• [EXERCISE PROMPT] Copy every line from the records below that holds the word "header".

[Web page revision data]
Start of Block

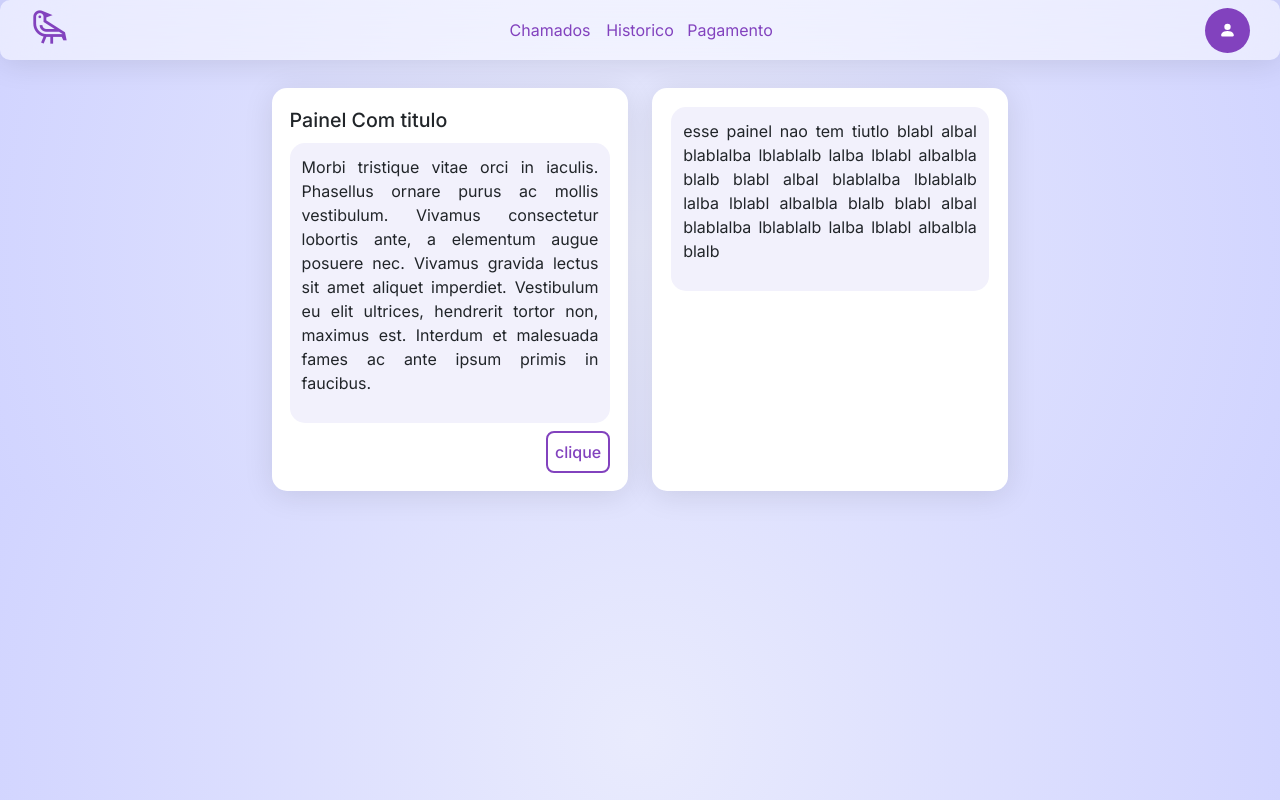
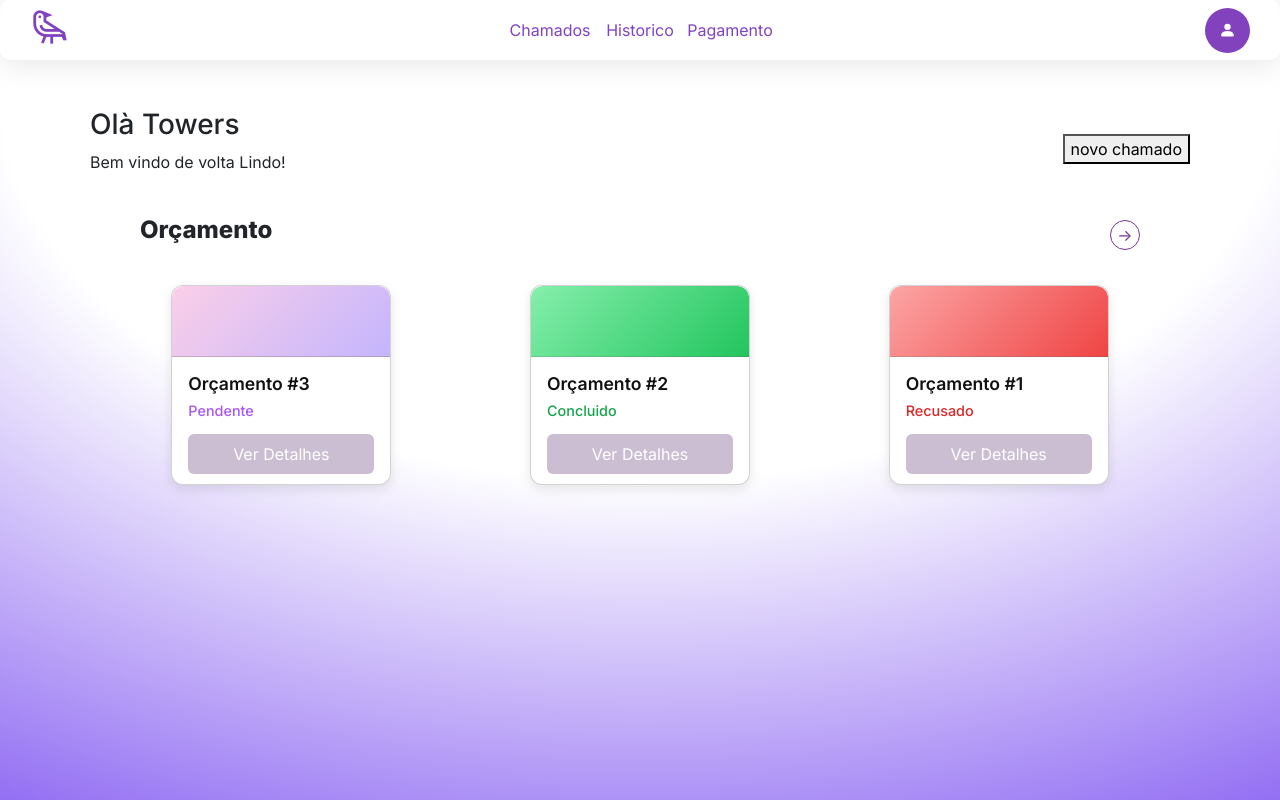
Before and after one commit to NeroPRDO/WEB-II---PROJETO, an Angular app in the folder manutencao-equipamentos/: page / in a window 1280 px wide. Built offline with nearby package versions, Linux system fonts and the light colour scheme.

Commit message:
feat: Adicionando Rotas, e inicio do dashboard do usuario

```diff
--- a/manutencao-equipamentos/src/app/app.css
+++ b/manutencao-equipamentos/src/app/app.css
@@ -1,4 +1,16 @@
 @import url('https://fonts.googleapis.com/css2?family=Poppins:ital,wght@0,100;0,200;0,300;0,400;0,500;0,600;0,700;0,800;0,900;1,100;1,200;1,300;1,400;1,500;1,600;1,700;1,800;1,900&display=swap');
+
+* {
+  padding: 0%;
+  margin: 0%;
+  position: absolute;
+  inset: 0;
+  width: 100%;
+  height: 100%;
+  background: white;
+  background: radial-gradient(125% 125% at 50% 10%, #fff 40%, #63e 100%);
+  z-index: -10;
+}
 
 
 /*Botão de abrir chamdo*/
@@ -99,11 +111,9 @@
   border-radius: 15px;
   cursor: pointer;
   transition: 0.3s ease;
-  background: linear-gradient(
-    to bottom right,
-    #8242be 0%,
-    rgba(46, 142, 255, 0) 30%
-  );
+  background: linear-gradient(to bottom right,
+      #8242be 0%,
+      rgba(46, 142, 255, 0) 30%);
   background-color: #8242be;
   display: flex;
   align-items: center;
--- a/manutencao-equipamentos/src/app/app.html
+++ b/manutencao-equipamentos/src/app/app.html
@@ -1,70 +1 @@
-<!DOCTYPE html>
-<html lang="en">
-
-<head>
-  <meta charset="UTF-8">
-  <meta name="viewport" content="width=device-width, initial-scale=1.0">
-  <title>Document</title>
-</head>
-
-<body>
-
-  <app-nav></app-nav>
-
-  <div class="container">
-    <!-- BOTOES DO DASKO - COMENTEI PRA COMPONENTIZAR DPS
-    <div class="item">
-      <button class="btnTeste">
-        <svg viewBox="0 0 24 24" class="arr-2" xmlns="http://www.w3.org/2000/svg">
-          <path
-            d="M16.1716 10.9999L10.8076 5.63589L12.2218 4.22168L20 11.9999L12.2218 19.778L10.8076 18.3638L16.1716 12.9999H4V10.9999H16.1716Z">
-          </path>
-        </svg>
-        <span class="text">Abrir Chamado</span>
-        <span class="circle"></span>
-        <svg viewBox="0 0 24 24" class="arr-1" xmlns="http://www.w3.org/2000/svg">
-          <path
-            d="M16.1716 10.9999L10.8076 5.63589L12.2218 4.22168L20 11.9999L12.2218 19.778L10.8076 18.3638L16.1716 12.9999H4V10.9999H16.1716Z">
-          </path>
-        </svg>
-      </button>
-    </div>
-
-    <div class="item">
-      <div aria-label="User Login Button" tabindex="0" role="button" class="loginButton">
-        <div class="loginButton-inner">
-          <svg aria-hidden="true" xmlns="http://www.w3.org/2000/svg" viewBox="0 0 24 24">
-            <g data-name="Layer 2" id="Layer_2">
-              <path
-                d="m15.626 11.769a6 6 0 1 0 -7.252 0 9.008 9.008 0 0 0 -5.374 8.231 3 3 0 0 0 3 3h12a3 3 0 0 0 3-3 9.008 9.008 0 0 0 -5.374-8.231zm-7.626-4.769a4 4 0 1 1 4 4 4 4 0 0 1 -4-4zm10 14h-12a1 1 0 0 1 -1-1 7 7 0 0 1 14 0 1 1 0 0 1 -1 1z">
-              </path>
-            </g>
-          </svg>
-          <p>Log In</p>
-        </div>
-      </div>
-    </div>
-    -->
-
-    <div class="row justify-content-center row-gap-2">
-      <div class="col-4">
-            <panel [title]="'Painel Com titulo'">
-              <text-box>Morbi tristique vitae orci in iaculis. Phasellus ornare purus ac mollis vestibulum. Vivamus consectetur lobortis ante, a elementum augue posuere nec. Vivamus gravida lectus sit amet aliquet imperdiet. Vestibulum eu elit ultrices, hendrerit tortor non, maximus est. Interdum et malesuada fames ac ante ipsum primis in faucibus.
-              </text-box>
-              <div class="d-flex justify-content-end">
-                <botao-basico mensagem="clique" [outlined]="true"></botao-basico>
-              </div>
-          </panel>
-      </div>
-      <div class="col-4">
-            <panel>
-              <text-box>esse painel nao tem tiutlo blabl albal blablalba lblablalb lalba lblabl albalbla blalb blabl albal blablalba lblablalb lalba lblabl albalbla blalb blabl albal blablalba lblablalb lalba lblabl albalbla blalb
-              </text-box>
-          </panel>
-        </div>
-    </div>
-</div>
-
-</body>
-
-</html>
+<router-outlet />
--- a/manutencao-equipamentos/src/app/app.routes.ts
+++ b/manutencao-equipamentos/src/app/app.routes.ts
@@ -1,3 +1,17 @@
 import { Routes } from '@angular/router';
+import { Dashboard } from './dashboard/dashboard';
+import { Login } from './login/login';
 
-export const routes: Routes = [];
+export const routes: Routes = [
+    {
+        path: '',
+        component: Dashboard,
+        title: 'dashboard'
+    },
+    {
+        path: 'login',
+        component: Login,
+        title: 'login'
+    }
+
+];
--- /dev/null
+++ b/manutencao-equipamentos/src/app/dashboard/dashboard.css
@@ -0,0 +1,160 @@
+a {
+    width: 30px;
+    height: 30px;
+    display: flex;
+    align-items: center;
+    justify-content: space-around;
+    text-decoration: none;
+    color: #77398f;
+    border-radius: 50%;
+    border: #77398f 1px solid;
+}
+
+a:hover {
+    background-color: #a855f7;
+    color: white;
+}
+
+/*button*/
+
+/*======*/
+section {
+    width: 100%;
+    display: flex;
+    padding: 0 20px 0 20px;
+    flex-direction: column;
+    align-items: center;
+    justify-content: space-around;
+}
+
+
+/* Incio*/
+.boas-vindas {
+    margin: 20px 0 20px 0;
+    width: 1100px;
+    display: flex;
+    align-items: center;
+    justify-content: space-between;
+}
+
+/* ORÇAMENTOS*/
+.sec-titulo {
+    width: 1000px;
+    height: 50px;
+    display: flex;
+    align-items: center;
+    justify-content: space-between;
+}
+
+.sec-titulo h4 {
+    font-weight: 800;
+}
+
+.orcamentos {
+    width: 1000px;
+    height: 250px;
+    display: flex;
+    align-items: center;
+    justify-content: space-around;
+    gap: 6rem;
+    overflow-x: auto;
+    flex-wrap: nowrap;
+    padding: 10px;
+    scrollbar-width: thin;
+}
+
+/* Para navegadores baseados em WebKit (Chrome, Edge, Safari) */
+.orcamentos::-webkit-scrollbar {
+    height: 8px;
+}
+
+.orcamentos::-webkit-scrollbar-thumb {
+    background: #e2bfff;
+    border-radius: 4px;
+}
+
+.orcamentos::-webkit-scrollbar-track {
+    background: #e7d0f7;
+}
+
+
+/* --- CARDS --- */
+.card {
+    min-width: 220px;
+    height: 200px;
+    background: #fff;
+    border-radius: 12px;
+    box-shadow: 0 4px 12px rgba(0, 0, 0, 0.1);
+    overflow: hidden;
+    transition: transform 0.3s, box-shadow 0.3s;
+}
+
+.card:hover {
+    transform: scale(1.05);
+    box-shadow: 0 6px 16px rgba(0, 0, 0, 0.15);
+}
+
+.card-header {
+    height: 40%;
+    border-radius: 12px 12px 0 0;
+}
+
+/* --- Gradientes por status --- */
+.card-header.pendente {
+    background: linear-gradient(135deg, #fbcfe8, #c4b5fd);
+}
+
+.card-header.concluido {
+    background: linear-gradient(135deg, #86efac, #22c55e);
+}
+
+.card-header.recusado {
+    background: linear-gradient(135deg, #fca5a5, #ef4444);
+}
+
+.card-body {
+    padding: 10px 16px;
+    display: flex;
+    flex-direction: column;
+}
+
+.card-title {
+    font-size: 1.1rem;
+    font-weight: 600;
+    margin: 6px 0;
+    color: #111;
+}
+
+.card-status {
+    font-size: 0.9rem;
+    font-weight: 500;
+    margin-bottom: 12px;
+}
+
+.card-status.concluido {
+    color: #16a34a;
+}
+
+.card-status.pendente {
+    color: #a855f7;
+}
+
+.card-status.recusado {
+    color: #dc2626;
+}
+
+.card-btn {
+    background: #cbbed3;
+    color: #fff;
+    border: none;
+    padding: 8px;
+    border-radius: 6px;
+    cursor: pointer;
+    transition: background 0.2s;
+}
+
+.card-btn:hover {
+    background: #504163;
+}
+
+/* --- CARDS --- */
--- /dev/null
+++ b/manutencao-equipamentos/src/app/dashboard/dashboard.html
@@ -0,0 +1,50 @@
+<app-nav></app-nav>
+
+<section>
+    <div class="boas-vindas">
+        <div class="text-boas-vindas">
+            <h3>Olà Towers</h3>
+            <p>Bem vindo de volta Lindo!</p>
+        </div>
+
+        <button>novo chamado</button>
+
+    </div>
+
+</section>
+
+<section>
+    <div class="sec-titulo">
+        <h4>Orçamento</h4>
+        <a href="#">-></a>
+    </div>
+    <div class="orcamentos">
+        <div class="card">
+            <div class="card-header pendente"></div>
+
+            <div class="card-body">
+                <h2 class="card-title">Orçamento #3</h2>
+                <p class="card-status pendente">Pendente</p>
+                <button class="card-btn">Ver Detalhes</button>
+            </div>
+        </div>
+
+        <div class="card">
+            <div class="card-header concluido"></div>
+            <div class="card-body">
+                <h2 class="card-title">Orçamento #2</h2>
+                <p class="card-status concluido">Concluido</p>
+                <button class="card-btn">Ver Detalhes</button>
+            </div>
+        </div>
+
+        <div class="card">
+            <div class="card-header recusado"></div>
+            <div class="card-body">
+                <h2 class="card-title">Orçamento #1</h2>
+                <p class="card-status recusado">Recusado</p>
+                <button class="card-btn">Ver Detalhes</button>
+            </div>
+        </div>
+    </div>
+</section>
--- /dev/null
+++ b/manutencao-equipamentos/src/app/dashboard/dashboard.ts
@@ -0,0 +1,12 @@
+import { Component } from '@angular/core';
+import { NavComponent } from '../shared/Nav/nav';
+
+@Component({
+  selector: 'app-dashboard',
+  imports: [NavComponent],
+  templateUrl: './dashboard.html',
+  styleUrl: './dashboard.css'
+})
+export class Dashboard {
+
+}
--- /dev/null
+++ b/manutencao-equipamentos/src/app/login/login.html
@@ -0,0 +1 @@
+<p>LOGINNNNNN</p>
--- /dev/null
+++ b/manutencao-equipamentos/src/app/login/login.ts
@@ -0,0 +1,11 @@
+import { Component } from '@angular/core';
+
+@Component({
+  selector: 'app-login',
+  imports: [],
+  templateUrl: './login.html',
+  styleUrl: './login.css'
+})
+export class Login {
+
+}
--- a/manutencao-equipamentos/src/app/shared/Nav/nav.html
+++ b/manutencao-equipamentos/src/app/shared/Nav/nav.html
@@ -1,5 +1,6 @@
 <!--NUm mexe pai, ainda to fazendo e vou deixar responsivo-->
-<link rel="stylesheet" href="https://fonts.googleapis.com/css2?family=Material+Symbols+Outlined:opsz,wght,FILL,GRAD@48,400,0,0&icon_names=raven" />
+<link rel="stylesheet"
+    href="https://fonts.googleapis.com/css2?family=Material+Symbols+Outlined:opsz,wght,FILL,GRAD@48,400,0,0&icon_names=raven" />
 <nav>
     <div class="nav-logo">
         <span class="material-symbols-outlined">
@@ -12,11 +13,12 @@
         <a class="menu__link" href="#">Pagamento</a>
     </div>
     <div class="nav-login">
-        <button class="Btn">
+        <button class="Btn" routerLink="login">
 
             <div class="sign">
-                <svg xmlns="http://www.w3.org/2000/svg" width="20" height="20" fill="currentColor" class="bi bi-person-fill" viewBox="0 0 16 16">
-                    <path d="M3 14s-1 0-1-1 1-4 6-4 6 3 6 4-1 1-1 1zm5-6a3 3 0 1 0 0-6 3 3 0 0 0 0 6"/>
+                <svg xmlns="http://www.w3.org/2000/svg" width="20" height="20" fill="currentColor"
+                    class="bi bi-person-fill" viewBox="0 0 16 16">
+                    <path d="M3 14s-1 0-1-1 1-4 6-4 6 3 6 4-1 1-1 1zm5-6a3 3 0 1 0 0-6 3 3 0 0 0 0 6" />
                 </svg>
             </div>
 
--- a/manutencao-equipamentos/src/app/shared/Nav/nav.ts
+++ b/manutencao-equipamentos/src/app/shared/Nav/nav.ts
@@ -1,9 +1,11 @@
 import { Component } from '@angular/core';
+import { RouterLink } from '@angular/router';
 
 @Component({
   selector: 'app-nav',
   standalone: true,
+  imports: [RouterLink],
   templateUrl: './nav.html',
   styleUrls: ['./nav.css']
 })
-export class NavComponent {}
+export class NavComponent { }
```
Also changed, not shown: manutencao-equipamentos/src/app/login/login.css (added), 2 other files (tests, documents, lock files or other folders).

End of Block

• [THE ANSWER]
+.card-header {
+.card-header.pendente {
+.card-header.concluido {
+.card-header.recusado {
+            <div class="card-header pendente"></div>
+            <div class="card-header concluido"></div>
+            <div class="card-header recusado"></div>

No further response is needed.